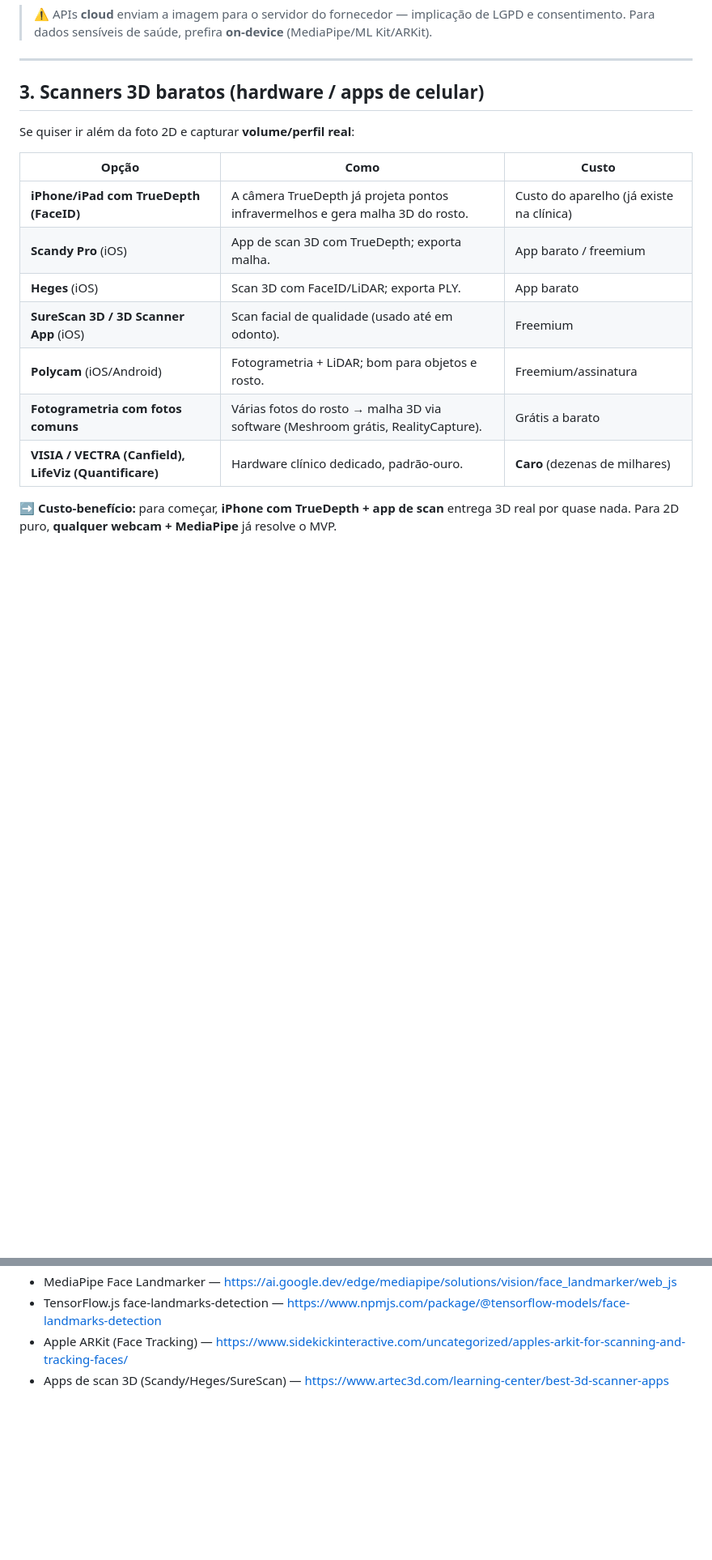
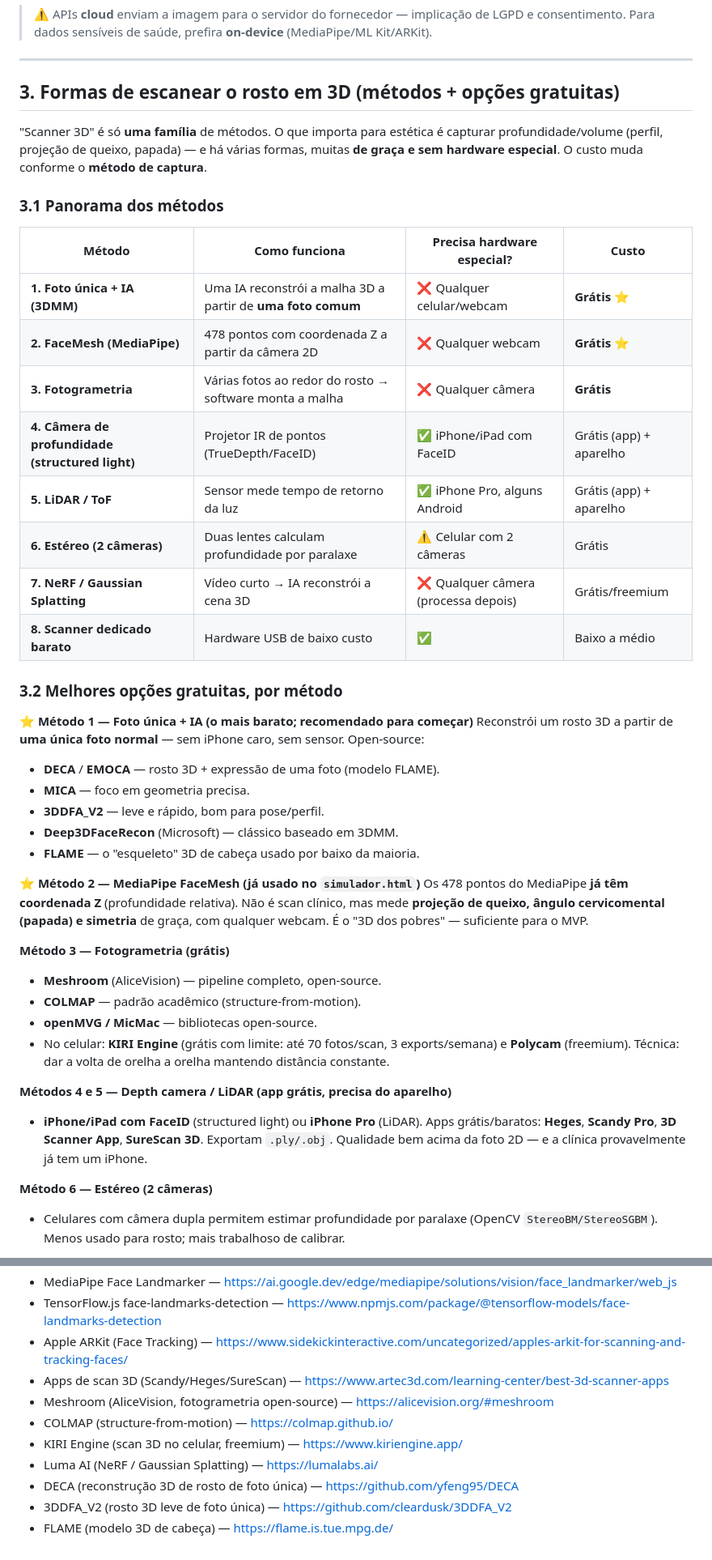
Before and after one commit to anaraque-l/estetica-facial-mvp, a Markdown page: PLATAFORMAS_E_APIS.md, 2 parts joined by grey strips. Shown at 81% size. Drawn GitHub-style; blank space fills up the shorter version.

Commit message:
docs: métodos de scanner 3D (grátis e outras formas) em PLATAFORMAS_E_APIS
Co-Authored-By: Claude Opus 4.8 <noreply@anthropic.com>

```diff
--- a/PLATAFORMAS_E_APIS.md
+++ b/PLATAFORMAS_E_APIS.md
@@ -57,18 +57,45 @@ Essas já fazem, no todo ou em parte, o que você descreveu. Servem para: (a) en
 
 ---
 
-## 3. Scanners 3D baratos (hardware / apps de celular)
+## 3. Formas de escanear o rosto em 3D (métodos + opções gratuitas)
 
-Se quiser ir além da foto 2D e capturar **volume/perfil real**:
+"Scanner 3D" é só **uma família** de métodos. O que importa para estética é capturar profundidade/volume (perfil, projeção de queixo, papada) — e há várias formas, muitas **de graça e sem hardware especial**. O custo muda conforme o **método de captura**.
 
-| Opção | Como | Custo |
-|---|---|---|
-| **iPhone/iPad com TrueDepth (FaceID)** | A câmera TrueDepth já projeta pontos infravermelhos e gera malha 3D do rosto. | Custo do aparelho (já existe na clínica) |
-| **Scandy Pro** (iOS) | App de scan 3D com TrueDepth; exporta malha. | App barato / freemium |
-| **Heges** (iOS) | Scan 3D com FaceID/LiDAR; exporta PLY. | App barato |
-| **SureScan 3D / 3D Scanner App** (iOS) | Scan facial de qualidade (usado até em odonto). | Freemium |
-| **Polycam** (iOS/Android) | Fotogrametria + LiDAR; bom para objetos e rosto. | Freemium/assinatura |
-| **Fotogrametria com fotos comuns** | Várias fotos do rosto → malha 3D via software (Meshroom grátis, RealityCapture). | Grátis a barato |
-| **VISIA / VECTRA (Canfield), LifeViz (Quantificare)** | Hardware clínico dedicado, padrão-ouro. | **Caro** (dezenas de milhares) |
+### 3.1 Panorama dos métodos
 
-➡️ **Custo-benefício:** para começar, **iPhone com TrueDepth + app de scan** entrega 3D real por quase nada. Para 2D puro, **qualquer webcam + MediaPipe** já resolve o MVP.
+| Método | Como funciona | Precisa hardware especial? | Custo |
+|---|---|---|---|
+| **1. Foto única + IA (3DMM)** | Uma IA reconstrói a malha 3D a partir de **uma foto comum** | ❌ Qualquer celular/webcam | **Grátis** ⭐ |
+| **2. FaceMesh (MediaPipe)** | 478 pontos com coordenada Z a partir da câmera 2D | ❌ Qualquer webcam | **Grátis** ⭐ |
+| **3. Fotogrametria** | Várias fotos ao redor do rosto → software monta a malha | ❌ Qualquer câmera | **Grátis** |
+| **4. Câmera de profundidade (structured light)** | Projetor IR de pontos (TrueDepth/FaceID) | ✅ iPhone/iPad com FaceID | Grátis (app) + aparelho |
+| **5. LiDAR / ToF** | Sensor mede tempo de retorno da luz | ✅ iPhone Pro, alguns Android | Grátis (app) + aparelho |
+| **6. Estéreo (2 câmeras)** | Duas lentes calculam profundidade por paralaxe | ⚠️ Celular com 2 câmeras | Grátis |
+| **7. NeRF / Gaussian Splatting** | Vídeo curto → IA reconstrói a cena 3D | ❌ Qualquer câmera (processa depois) | Grátis/freemium |
+| **8. Scanner dedicado barato** | Hardware USB de baixo custo | ✅ | Baixo a médio |
+
+### 3.2 Melhores opções gratuitas, por método
+
+**⭐ Método 1 — Foto única + IA (o mais barato; recomendado para começar)**
+Reconstrói um rosto 3D a partir de **uma única foto normal** — sem iPhone caro, sem sensor. Open-source:
+- **DECA** / **EMOCA** — rosto 3D + expressão de uma foto (modelo FLAME).
+- **MICA** — foco em geometria precisa.
+- **3DDFA_V2** — leve e rápido, bom para pose/perfil.
+- **Deep3DFaceRecon** (Microsoft) — clássico baseado em 3DMM.
+- **FLAME** — o "esqueleto" 3D de cabeça usado por baixo da maioria.
+
+**⭐ Método 2 — MediaPipe FaceMesh (já usado no `simulador.html`)**
+Os 478 pontos do MediaPipe **já têm coordenada Z** (profundidade relativa). Não é scan clínico, mas mede **projeção de queixo, ângulo cervicomental (papada) e simetria** de graça, com qualquer webcam. É o "3D dos pobres" — suficiente para o MVP.
+
+**Método 3 — Fotogrametria (grátis)**
+- **Meshroom** (AliceVision) — pipeline completo, open-source.
+- **COLMAP** — padrão acadêmico (structure-from-motion).
+- **openMVG / MicMac** — bibliotecas open-source.
+- No celular: **KIRI Engine** (grátis com limite: até 70 fotos/scan, 3 exports/semana) e **Polycam** (freemium). Técnica: dar a volta de orelha a orelha mantendo distância constante.
+
+**Métodos 4 e 5 — Depth camera / LiDAR (app grátis, precisa do aparelho)**
+- **iPhone/iPad com FaceID** (structured light) ou **iPhone Pro** (LiDAR). Apps grátis/baratos: **Heges**, **Scandy Pro**, **3D Scanner App**, **SureScan 3D**. Exportam `.ply/.obj`. Qualidade bem acima da foto 2D — e a clínica provavelmente já tem um iPhone.
+
+**Método 6 — Estéreo (2 câmeras)**
+- Celulares com câmera dupla permitem estimar profundidade por paralaxe (OpenCV `StereoBM/StereoSGBM`). Menos usado para rosto; mais trabalhoso de calibrar.
+
@@ -122,3 +169,10 @@ iPhone TrueDepth (ARKit) → malha 3D + blendshapes
 - TensorFlow.js face-landmarks-detection — https://www.npmjs.com/package/@tensorflow-models/face-landmarks-detection
 - Apple ARKit (Face Tracking) — https://www.sidekickinteractive.com/uncategorized/apples-arkit-for-scanning-and-tracking-faces/
 - Apps de scan 3D (Scandy/Heges/SureScan) — https://www.artec3d.com/learning-center/best-3d-scanner-apps
+- Meshroom (AliceVision, fotogrametria open-source) — https://alicevision.org/#meshroom
+- COLMAP (structure-from-motion) — https://colmap.github.io/
+- KIRI Engine (scan 3D no celular, freemium) — https://www.kiriengine.app/
+- Luma AI (NeRF / Gaussian Splatting) — https://lumalabs.ai/
+- DECA (reconstrução 3D de rosto de foto única) — https://github.com/yfeng95/DECA
+- 3DDFA_V2 (rosto 3D leve de foto única) — https://github.com/cleardusk/3DDFA_V2
+- FLAME (modelo 3D de cabeça) — https://flame.is.tue.mpg.de/
```
Also changed, not shown: other parts of PLATAFORMAS_E_APIS.md (+20 -0 lines).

PROBLEM TO SOLVE →
Wherever a line in the entries above holds "partir", copy that line.

EXERCISE OUTPUT →
+| **1. Foto única + IA (3DMM)** | Uma IA reconstrói a malha 3D a partir de **uma foto comum** | ❌ Qualquer celular/webcam | **Grátis** ⭐ |
+| **2. FaceMesh (MediaPipe)** | 478 pontos com coordenada Z a partir da câmera 2D | ❌ Qualquer webcam | **Grátis** ⭐ |
+Reconstrói um rosto 3D a partir de **uma única foto normal** — sem iPhone caro, sem sensor. Open-source:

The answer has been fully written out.